Start of DATA SHOWN

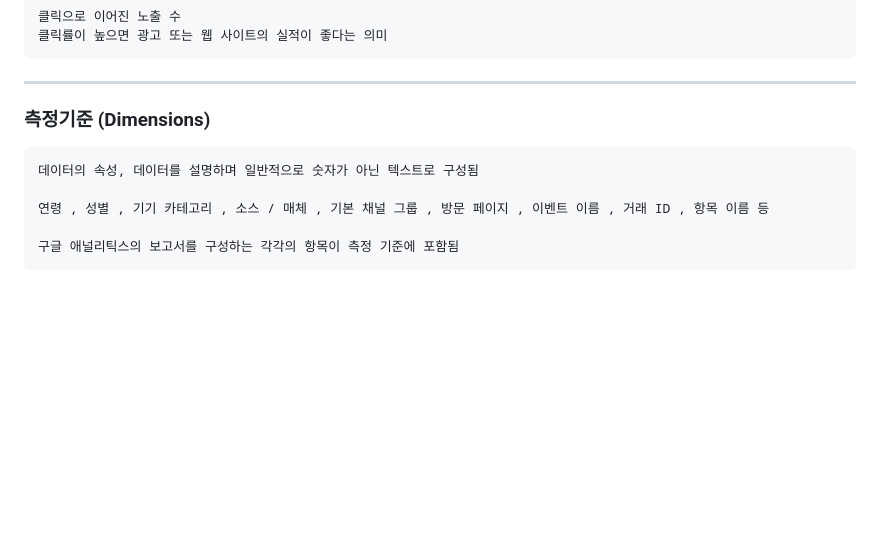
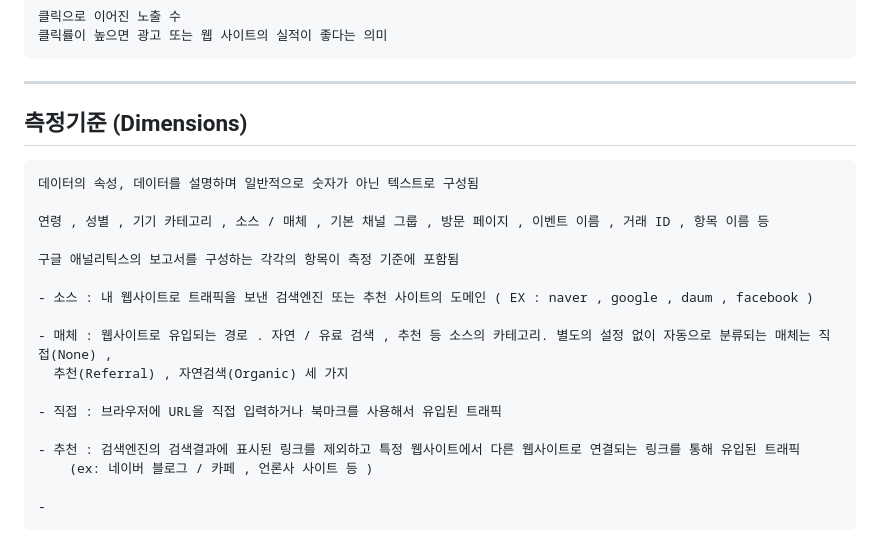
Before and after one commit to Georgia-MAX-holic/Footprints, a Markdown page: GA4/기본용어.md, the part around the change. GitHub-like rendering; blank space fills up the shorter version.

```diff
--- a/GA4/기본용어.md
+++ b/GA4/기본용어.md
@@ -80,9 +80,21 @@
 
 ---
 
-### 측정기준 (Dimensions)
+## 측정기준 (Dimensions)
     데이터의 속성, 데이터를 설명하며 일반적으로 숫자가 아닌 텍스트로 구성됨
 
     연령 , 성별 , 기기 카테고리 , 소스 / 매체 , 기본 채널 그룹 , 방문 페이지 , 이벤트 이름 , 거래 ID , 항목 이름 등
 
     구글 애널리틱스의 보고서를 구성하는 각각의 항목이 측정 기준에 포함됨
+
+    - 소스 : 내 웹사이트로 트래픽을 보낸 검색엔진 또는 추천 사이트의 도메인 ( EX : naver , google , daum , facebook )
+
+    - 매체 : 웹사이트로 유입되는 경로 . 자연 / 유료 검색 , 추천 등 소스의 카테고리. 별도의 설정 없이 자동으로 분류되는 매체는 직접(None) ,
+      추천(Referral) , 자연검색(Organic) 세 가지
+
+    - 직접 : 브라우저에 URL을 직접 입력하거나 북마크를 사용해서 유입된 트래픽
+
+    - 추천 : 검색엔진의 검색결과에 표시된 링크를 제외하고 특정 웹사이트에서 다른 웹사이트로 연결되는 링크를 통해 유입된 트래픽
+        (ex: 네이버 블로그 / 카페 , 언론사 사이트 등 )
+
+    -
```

End of DATA SHOWN

:: YOUR ASSIGNMENT ::
Identify the lines of the data that contain the word "카테고리". Copy each of them.

:: SOLUTION TO THE EXERCISE ::
     연령 , 성별 , 기기 카테고리 , 소스 / 매체 , 기본 채널 그룹 , 방문 페이지 , 이벤트 이름 , 거래 ID , 항목 이름 등
+    - 매체 : 웹사이트로 유입되는 경로 . 자연 / 유료 검색 , 추천 등 소스의 카테고리. 별도의 설정 없이 자동으로 분류되는 매체는 직접(None) ,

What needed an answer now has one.